Letter to the editor
In Milt Zall's Jan. 21 column,
he asked if readers agreed with his view of a case.
Specifically, the case dealt with an individual who was terminated from
his federal job upon conviction and imprisonment for a crime. After some
two years in jail, the conviction was vacated. The government reinstated
the employee effective the date of the vacating of the conviction, paying
him based on being available again for work at that point. The employee
is demanding back pay for the period during which he was in prison.
I don't agree that he is entitled to back pay for that period. A government
salary is not an entitlement benefit; it is payment for work. If he had
been unable to work for any other reason, such as an injury, he would not
have been entitled to salary from the federal government after exhausting
his leave. He might have been entitled to worker's compensation.
Based on the facts you gave, the government properly reinstated him
to his job and paid him retroactively to the date of his conviction being
overturned, when he would have been available for work again. While he clearly
suffered damage for wrongful imprisonment, it is not the federal government
that is liable for that. Instead, he should seek monetary damages for back
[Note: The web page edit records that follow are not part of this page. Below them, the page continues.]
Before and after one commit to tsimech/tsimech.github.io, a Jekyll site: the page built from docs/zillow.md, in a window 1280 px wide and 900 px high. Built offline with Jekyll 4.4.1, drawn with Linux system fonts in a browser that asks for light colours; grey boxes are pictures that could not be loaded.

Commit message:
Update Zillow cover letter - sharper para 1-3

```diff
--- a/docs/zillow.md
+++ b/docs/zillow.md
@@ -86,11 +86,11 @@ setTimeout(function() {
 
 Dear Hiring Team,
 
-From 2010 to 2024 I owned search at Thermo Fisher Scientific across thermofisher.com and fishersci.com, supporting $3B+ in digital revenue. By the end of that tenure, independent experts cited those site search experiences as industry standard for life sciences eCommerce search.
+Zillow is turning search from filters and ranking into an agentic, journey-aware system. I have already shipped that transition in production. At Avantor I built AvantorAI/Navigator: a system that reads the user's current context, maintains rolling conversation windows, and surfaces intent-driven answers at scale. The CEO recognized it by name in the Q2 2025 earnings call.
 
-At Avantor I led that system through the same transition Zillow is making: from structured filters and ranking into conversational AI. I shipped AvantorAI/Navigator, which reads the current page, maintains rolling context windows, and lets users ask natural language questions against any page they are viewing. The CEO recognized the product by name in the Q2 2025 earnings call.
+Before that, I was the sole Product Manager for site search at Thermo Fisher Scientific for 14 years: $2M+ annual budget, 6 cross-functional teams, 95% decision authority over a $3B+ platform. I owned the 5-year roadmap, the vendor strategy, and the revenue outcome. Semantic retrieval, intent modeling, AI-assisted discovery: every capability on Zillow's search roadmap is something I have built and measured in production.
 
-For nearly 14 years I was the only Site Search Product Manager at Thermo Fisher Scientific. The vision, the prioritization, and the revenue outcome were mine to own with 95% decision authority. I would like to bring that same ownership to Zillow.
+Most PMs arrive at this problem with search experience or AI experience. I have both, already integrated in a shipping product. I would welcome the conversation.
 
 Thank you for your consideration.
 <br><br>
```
pay from the state. The state owes him for that period, not the feds.